**Exercise objective**.
Count every line in this listing that has "file". Reply with only the total.

**Records shown**.
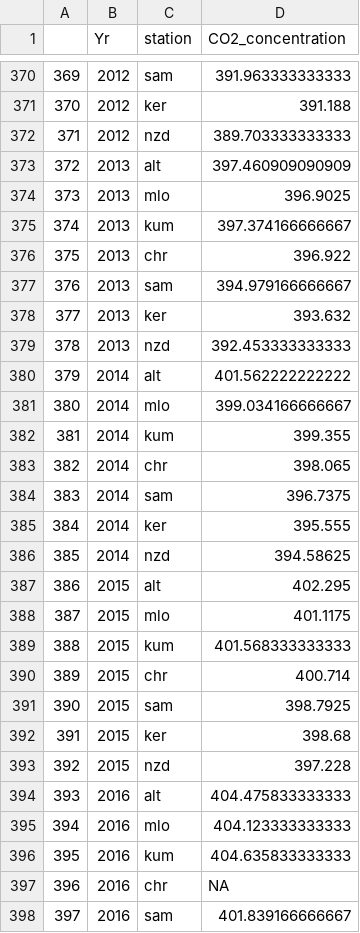
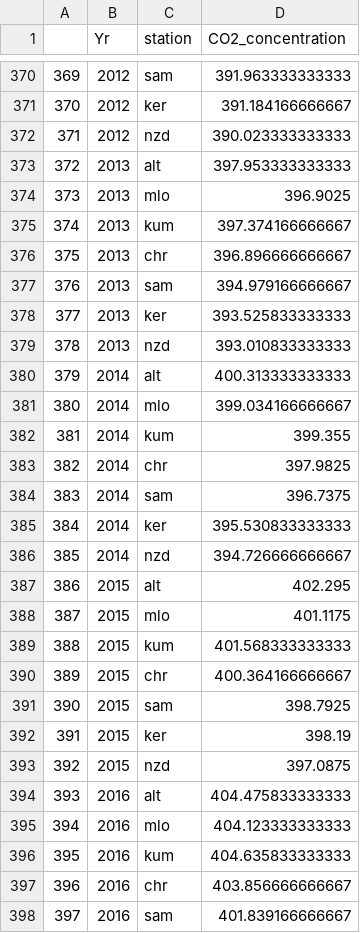
Before and after one commit to yhlpkucu/CO2DataAnalysis, a CSV file: data/yearly_co2_tidy.csv, drawn as a sheet; only a part is shown, gaps mark what is left out; the diff covers the shown part only.

```diff
--- a/data/yearly_co2_tidy.csv
+++ b/data/yearly_co2_tidy.csv
@@ -370,18 +370,18 @@
 "369",2012,"sam",391.963333333333
-"370",2012,"ker",391.188
-"371",2012,"nzd",389.703333333333
-"372",2013,"alt",397.460909090909
+"370",2012,"ker",391.184166666667
+"371",2012,"nzd",390.023333333333
+"372",2013,"alt",397.953333333333
 "373",2013,"mlo",396.9025
 "374",2013,"kum",397.374166666667
-"375",2013,"chr",396.922
+"375",2013,"chr",396.896666666667
 "376",2013,"sam",394.979166666667
-"377",2013,"ker",393.632
-"378",2013,"nzd",392.453333333333
-"379",2014,"alt",401.562222222222
+"377",2013,"ker",393.525833333333
+"378",2013,"nzd",393.010833333333
+"379",2014,"alt",400.313333333333
 "380",2014,"mlo",399.034166666667
 "381",2014,"kum",399.355
-"382",2014,"chr",398.065
+"382",2014,"chr",397.9825
 "383",2014,"sam",396.7375
-"384",2014,"ker",395.555
-"385",2014,"nzd",394.58625
+"384",2014,"ker",395.530833333333
+"385",2014,"nzd",394.726666666667
 "386",2015,"alt",402.295
@@ -389,6 +389,6 @@
 "388",2015,"kum",401.568333333333
-"389",2015,"chr",400.714
+"389",2015,"chr",400.364166666667
 "390",2015,"sam",398.7925
-"391",2015,"ker",398.68
-"392",2015,"nzd",397.228
+"391",2015,"ker",398.19
+"392",2015,"nzd",397.0875
 "393",2016,"alt",404.475833333333
@@ -396,3 +396,3 @@
 "395",2016,"kum",404.635833333333
-"396",2016,"chr",NA
+"396",2016,"chr",403.856666666667
 "397",2016,"sam",401.839166666667
```
Also changed, not shown: 144 edited cells elsewhere in this file, data/covid_co2_tidy.csv, data/monthly_co2_c_tidy.csv, 4 other files.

**Expected answer**.
2